What Are the Symptoms of Achondroplasia?
Many people ask, "What are the symptoms of achondroplasia?" The most common symptom of achondroplasia is dwarfism. Other common symptoms of achondroplasia include: an average-size trunk, short arms and legs, and an enlarged head.
Achondroplasia is a bone growth disorder. Although achondroplasia literally means "without cartilage formation," the problem is not the forming of cartilage. The problem occurs when the cartilage has difficulty converting to bone, especially in the long bones of the arms and legs.
All people with achondroplasia have a short stature. The average height of an adult male with achondroplasia is 131 centimeters (52 inches, or 4 feet 4 inches), and the average height of an adult female with achondroplasia is 124 centimeters (49 inches, or 4 feet 1 inch).
Characteristic symptoms of achondroplasia include:
- An average-size trunk.
- Short arms and legs with particularly short upper arms and thighs.
- An enlarged head (macrocephaly) with a prominent forehead.
- Fingers are typically short. The ring finger and middle finger may diverge, giving the hand a three-pronged (trident) appearance.

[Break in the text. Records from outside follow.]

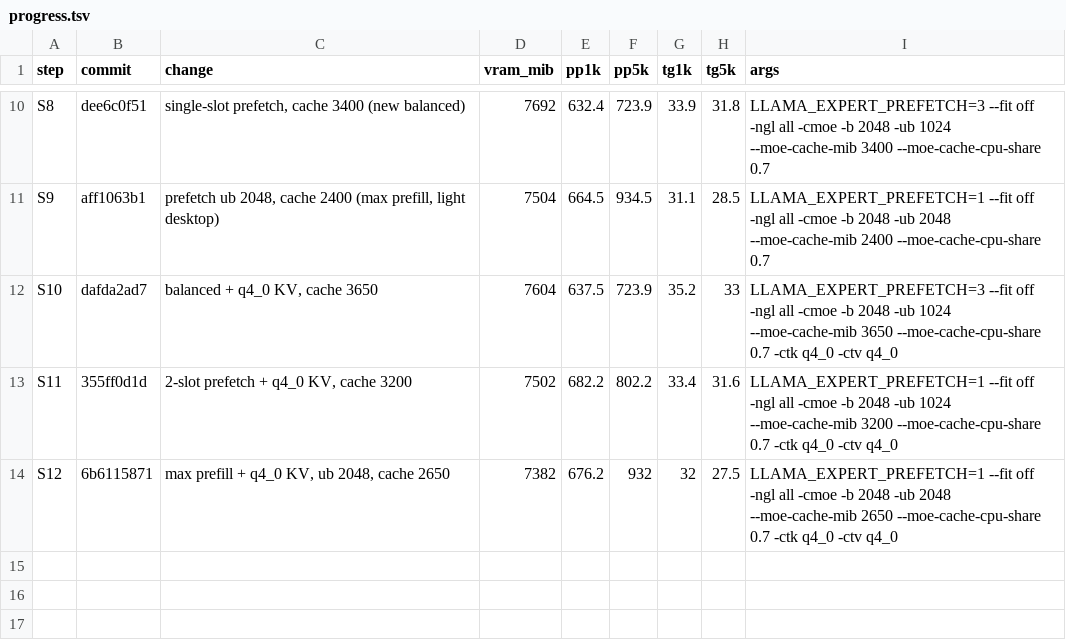
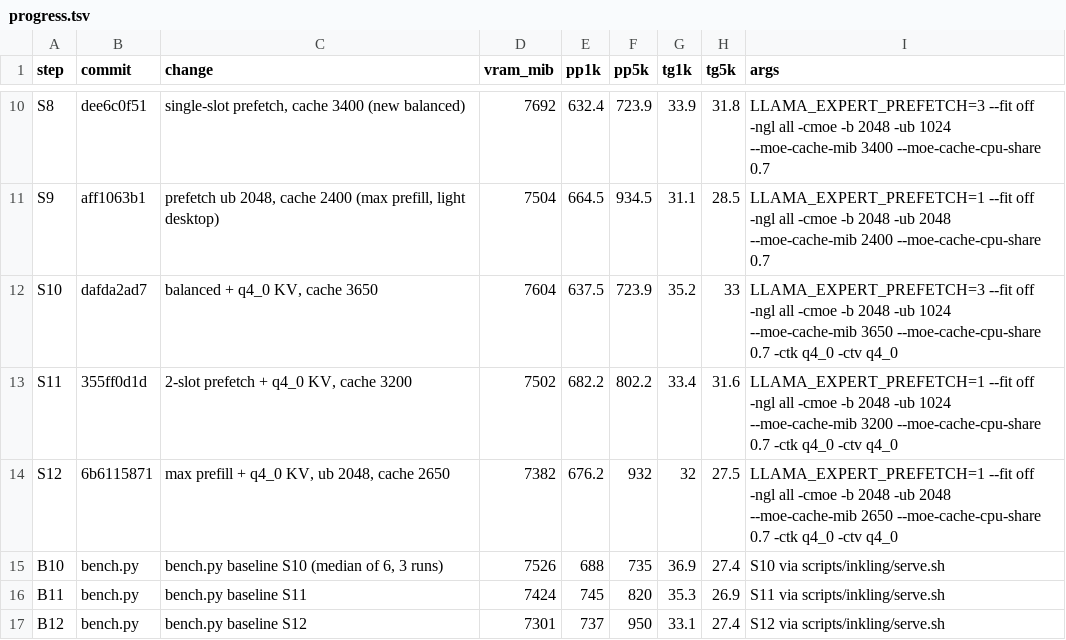
Before and after one commit to eiselems/llama.cpp, a TSV file: docs/inkling-perf/progress.tsv, drawn as a sheet; only a part is shown, gaps mark what is left out.

Commit message:
inkling perf : update progress log (B12 bench.py baseline S12)
| step | change | commit | VRAM peak (MiB) | prefill 1k | prefill 4.8k | decode @1k | decode @4.8k |
|---|---|---|---:|---:|---:|---:|---:|
| S0 | upstream master (no-op-offload, ub32, cache 2800) | `afe77e18` | 6307 | 57.6 | 56.4 | 18 | 17.3 |
| S1 | + MoE cache dedup (adishik 65dd939f) | `2438cefc` | 6596 | 70.7 | 77.1 | 24.7 | 24.3 |
| S2 | + fused glue ops + FA bias (#32740), same flags | `4fb181db` | 6420 | 74.1 | 81.5 | 27.4 | 27.1 |
| S3 | op-offload on (views fix), ub512, cache 3400 | `4fb181db` | 7441 | 434.4 | 501.3 | 30.1 | 28.9 |
| S4 | + dedup with CPU share 0.7 | `2ecddfadf` | 7534 | 453.8 | 502.5 | 34.1 | 32.8 |
| S5 | preset: ub 1024 (balanced) | `1410a556` | 7758 | 582.4 | 685.8 | 34.1 | 32.1 |
| S6 | + expert prefetch (opt-in), cache 2600 | `d2514c6ea` | 7753 | 672.9 | 798.5 | 31.4 | 29.8 |
| S7 | prefetch + ub 2048, cache 2000 (max prefill) | `d25dc474` | 7620 | 659.8 | 924.9 | 29.2 | 26.7 |
| S8 | single-slot prefetch, cache 3400 (new balanced) | `dee6c0f51` | 7692 | 632.4 | 723.9 | 33.9 | 31.8 |
| S9 | prefetch ub 2048, cache 2400 (max prefill, light desktop) | `aff1063b1` | 7504 | 664.5 | 934.5 | 31.1 | 28.5 |
| S10 | balanced + q4_0 KV, cache 3650 | `dafda2ad7` | 7604 | 637.5 | 723.9 | 35.2 | 33 |
| S11 | 2-slot prefetch + q4_0 KV, cache 3200 | `355ff0d1d` | 7502 | 682.2 | 802.2 | 33.4 | 31.6 |
| S12 | max prefill + q4_0 KV, ub 2048, cache 2650 | `6b6115871` | 7382 | 676.2 | 932 | 32 | 27.5 |
| B10 | bench.py baseline S10 (median of 6, 3 runs) | `bench.py` | 7526 | 688 | 735 | 36.9 | 27.4 |
| B11 | bench.py baseline S11 | `bench.py` | 7424 | 745 | 820 | 35.3 | 26.9 |
| B12 | bench.py baseline S12 | `bench.py` | 7301 | 737 | 950 | 33.1 | 27.4 |

```diff
--- a/docs/inkling-perf/progress.tsv
+++ b/docs/inkling-perf/progress.tsv
@@ -14 +14,4 @@ S11	355ff0d1d	2-slot prefetch + q4_0 KV, cache 3200	7502	682.2	802.2	33.4	31.6	L
 S12	6b6115871	max prefill + q4_0 KV, ub 2048, cache 2650	7382	676.2	932	32	27.5	LLAMA_EXPERT_PREFETCH=1 --fit off -ngl all -cmoe -b 2048 -ub 2048 --moe-cache-mib 2650 --moe-cache-cpu-share 0.7 -ctk q4_0 -ctv q4_0
+B10	bench.py	bench.py baseline S10 (median of 6, 3 runs)	7526	688	735	36.9	27.4	S10 via scripts/inkling/serve.sh
+B11	bench.py	bench.py baseline S11	7424	745	820	35.3	26.9	S11 via scripts/inkling/serve.sh
+B12	bench.py	bench.py baseline S12	7301	737	950	33.1	27.4	S12 via scripts/inkling/serve.sh
```
Also changed, not shown: 12 other files.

People with achondroplasia are generally of normal intelligence.